Also surprising was the finding that the biggest difference seemed to be in unilateral hearing loss. “Cigarette smoking is systemic exposure, so you would expect both ears to be affected,” Dr. Shelton told ENTtoday.
“This study provides important information for two reasons,” said Nina Shapiro, MD, director of pediatric ear, nose, and throat at the Mattel Children’s Hospital at the University of California, Los Angeles. “First, we see a hit to the auditory system in utero that manifests itself 12 to 15 years later. That’s something we usually don’t study; generally, we look at the results of maternal habits on infants and newborns. Second, they controlled for secondhand smoke exposure, which is a known risk factor for hearing loss, and they still found more hearing loss among the adolescents who had been exposed in utero.”
It is possible that hearing losses associated with SHS exposure in utero may begin well before adolescence, said Dr. Shelton. “If this effect occurs while the inner ear is forming, then you would expect it to be apparent earlier, and early hearing loss has an impact on a number of things such as speech and language development, which is why this is such an important question.”
Indeed, “it’s very likely that it’s a continuum, meaning that if we were able to check these infants annually or biannually, we might find a progression in their hearing loss,” Dr. Shapiro said. And, “if the group in this study were followed for the next 10 to 20 years, we might see their hearing loss progress even further.”

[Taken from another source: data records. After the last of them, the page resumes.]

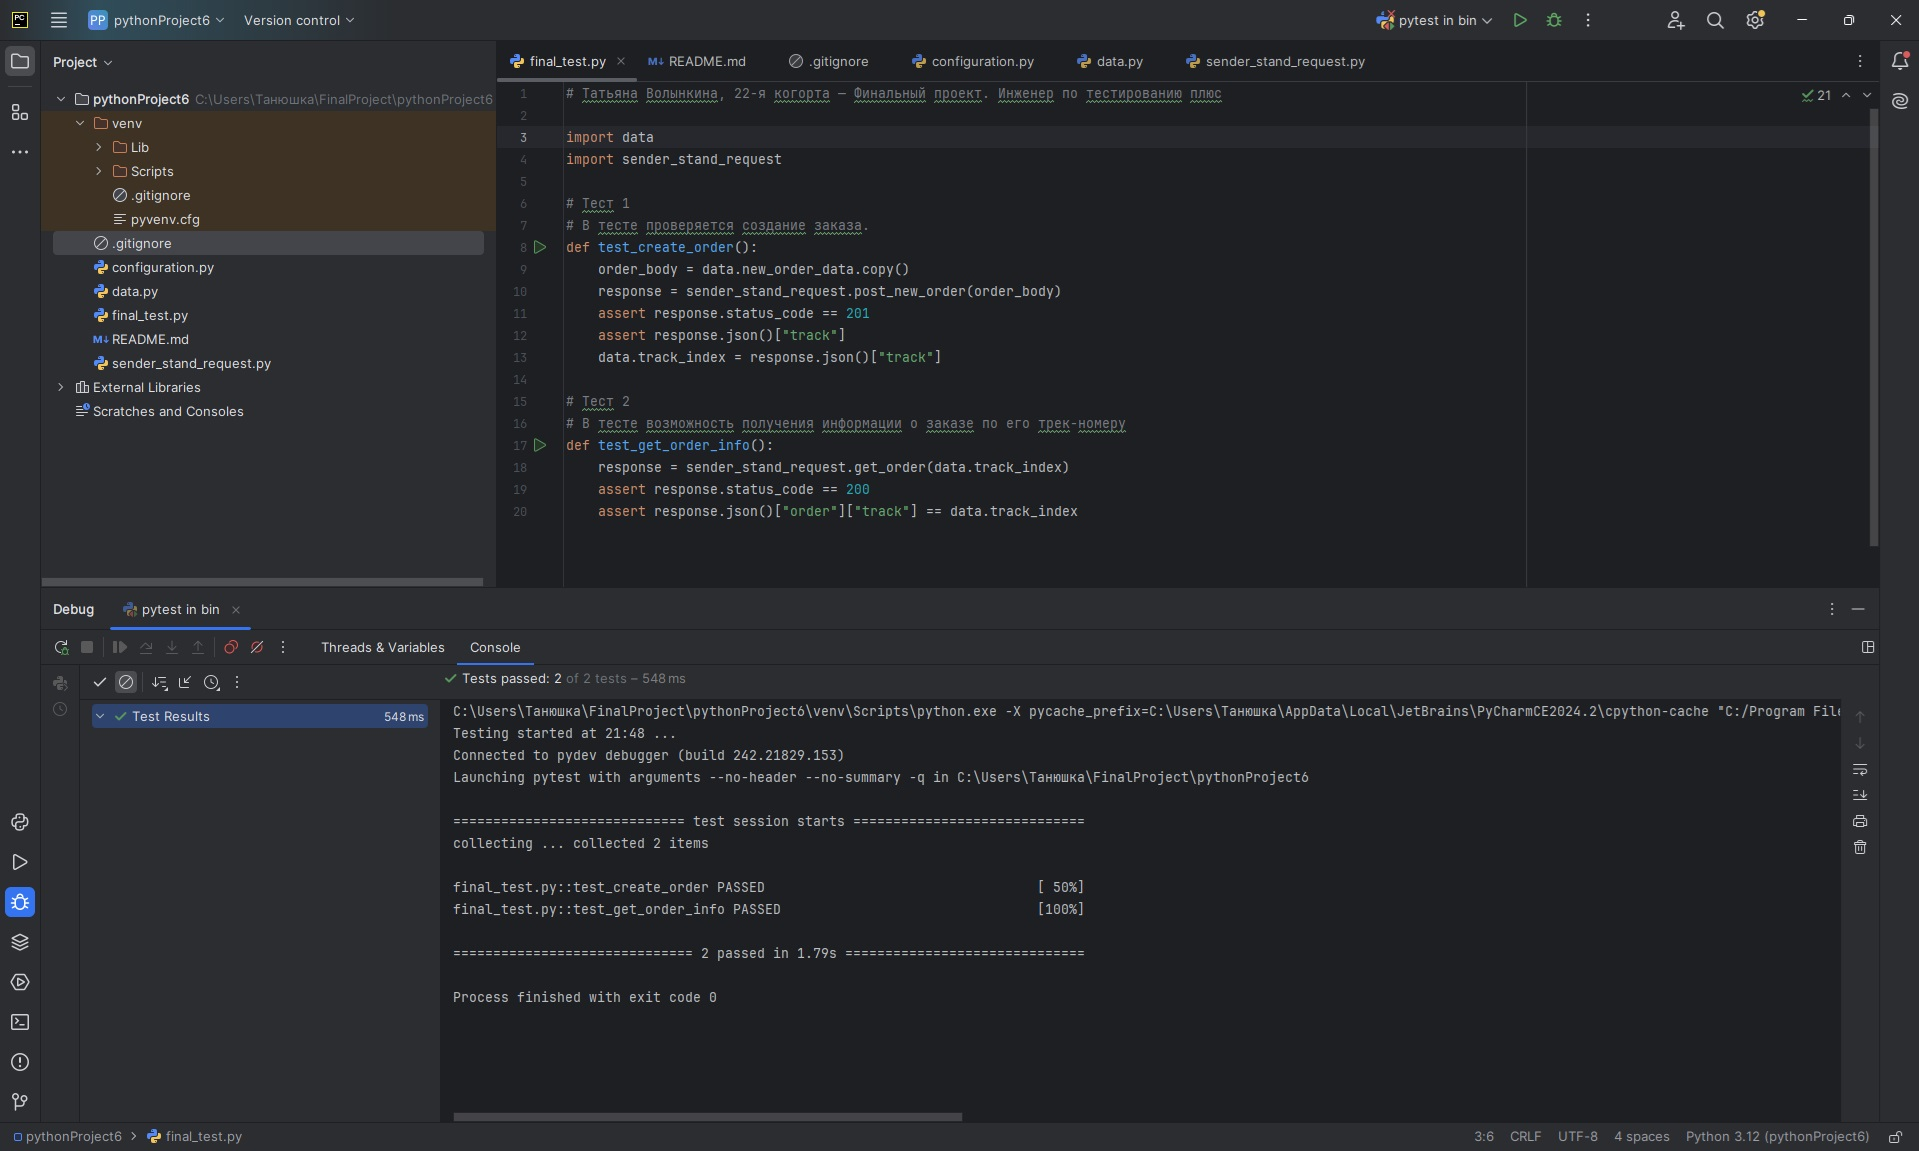
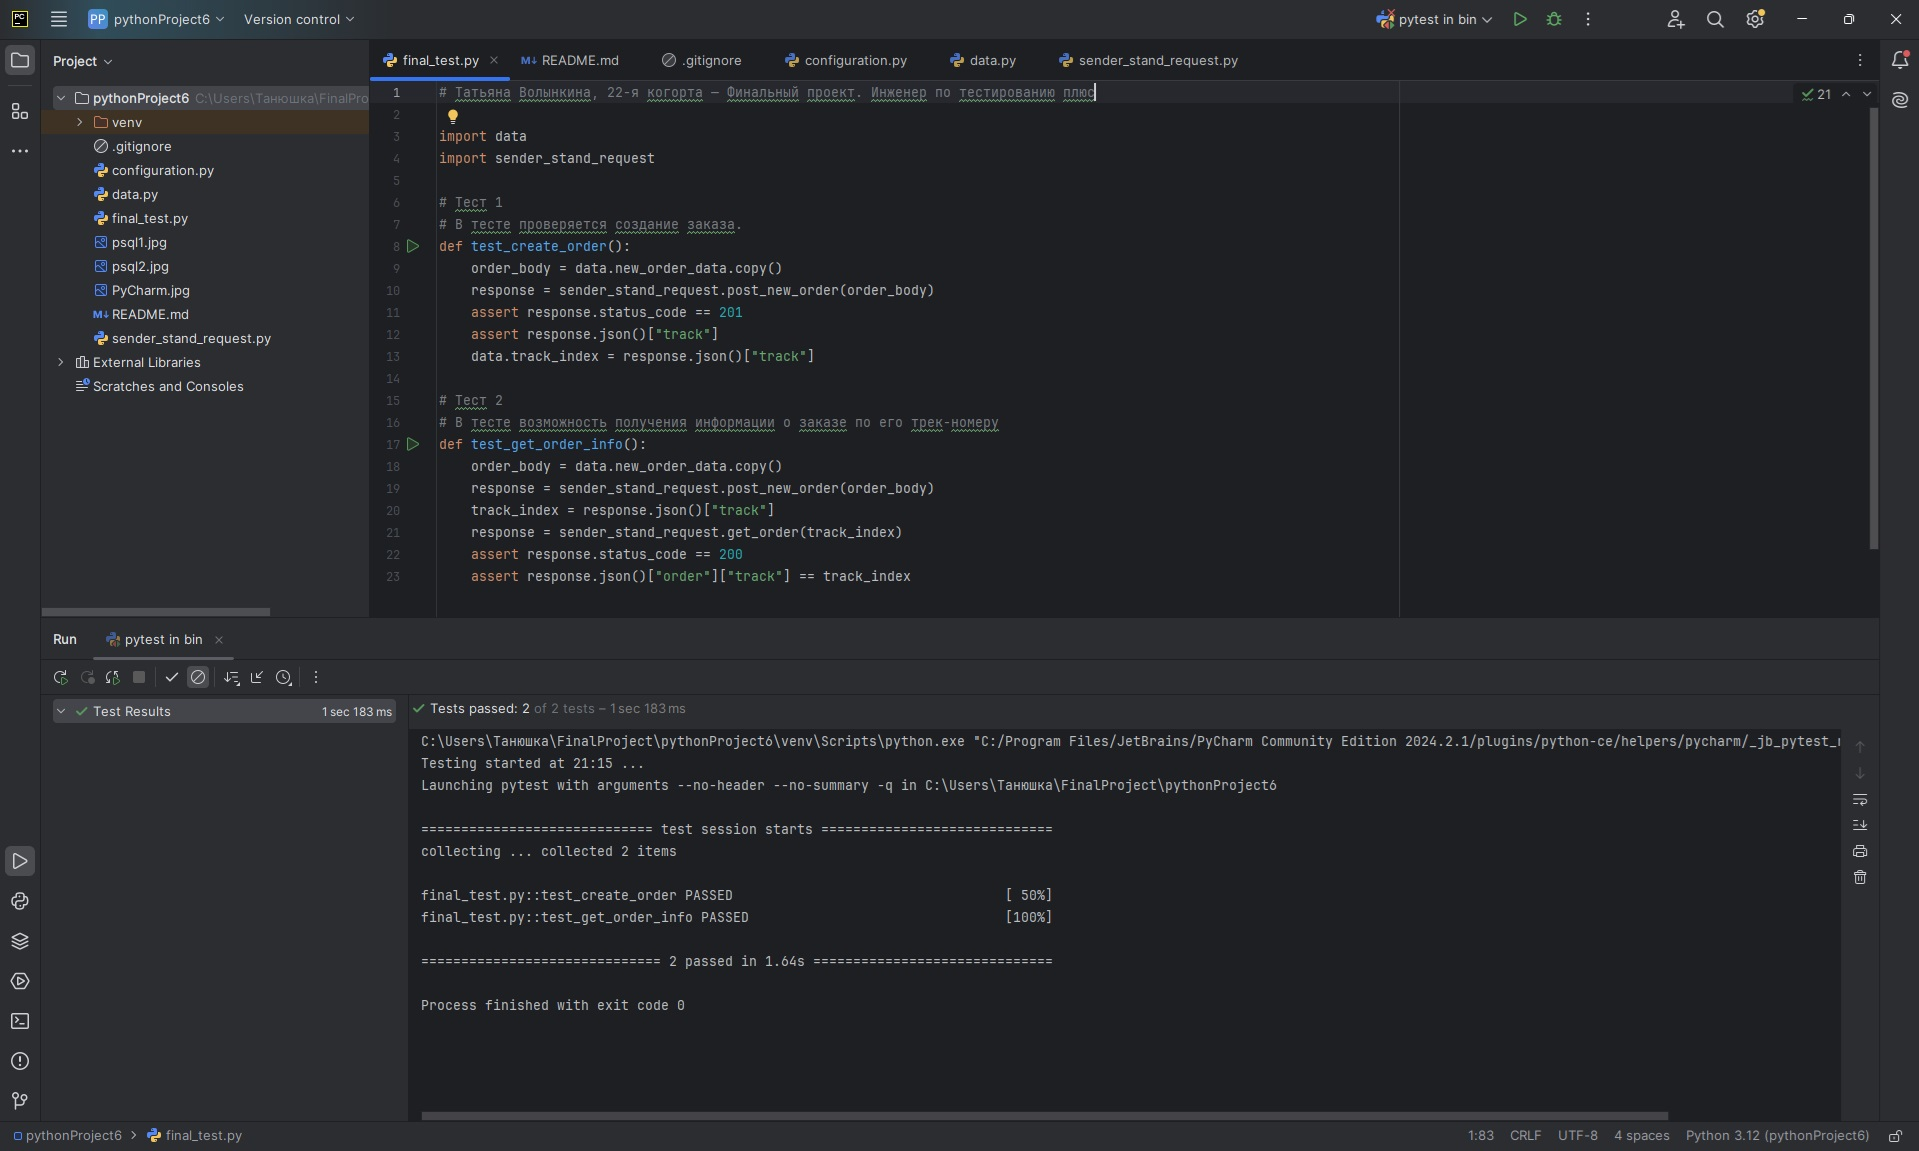
Обновлен код тестов

diff --git a/final_test.py b/final_test.py
@@ -15,6 +15,9 @@ def test_create_order():
 # Тест 2
 # В тесте возможность получения информации о заказе по его трек-номеру
 def test_get_order_info():
-    response = sender_stand_request.get_order(data.track_index)
+    order_body = data.new_order_data.copy()
+    response = sender_stand_request.post_new_order(order_body)
+    track_index = response.json()["track"]
+    response = sender_stand_request.get_order(track_index)
     assert response.status_code == 200
-    assert response.json()["order"]["track"] == data.track_index
+    assert response.json()["order"]["track"] == track_index

diff --git a/configuration.py b/configuration.py
@@ -1,3 +1,3 @@
-URL_SERVICE = "https://37c17631-be9f-46b1-80c7-ec8e065ea072.serverhub.praktikum-services.ru"
+URL_SERVICE = "https://006329dd-fc91-42b1-8965-6d3fe588bab5.serverhub.praktikum-services.ru"
 CREATE_ORDER_PATH = "/api/v1/orders"
 GET_ORDER_INFO_PATH = "/api/v1/orders/track"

These findings also suggest that early SHS exposure, be it in utero or during childhood, may be among many environmental factors that, when added together, take a toll on hearing. Unfortunately, said Dr. Lalwani, currently “there’s no good way to tell if there is ongoing deterioration of hearing. These kids may be more susceptible to ear injuries, but right now that’s all conjecture.”
Still, the question resonates. “We sometimes see patients who are more susceptible to noise-induced hearing loss than you would expect; the hearing loss is out of proportion to their noise exposure,” Dr. Shelton explained. “Maybe there’s an environmental factor, such as cigarette smoke, that makes them more vulnerable to this type of noise damage. That’s why I think studying this issue further may be helpful.”
Implications for Otolaryngologists
Otolaryngologists can probably be most helpful in the public message arena, Dr. Shapiro said. “People think about the obvious things associated with smoking, such as pre-term delivery, asthma and all of the respiratory problems, but they don’t really think about hearing as a potential issue. If you have patients who are pregnant, or if you are an otolaryngologist who sees children of women who smoke, I think there needs to be more education on understanding the impact of hearing on child development, language, speech, interaction, school performance, how even changes as subtle as the ones seen in this study may lead to learning issues and memory issues, developmental issues. People who smoke may think their child has normal hearing because she is 3 years old and has passed her hearing test, but she may have already sustained some permanent damage.”
“It’s important to identify risk factors and to ensure that those children are screened,” Dr. Lalwani said. “And, also, to make sure those kids don’t become smokers themselves.”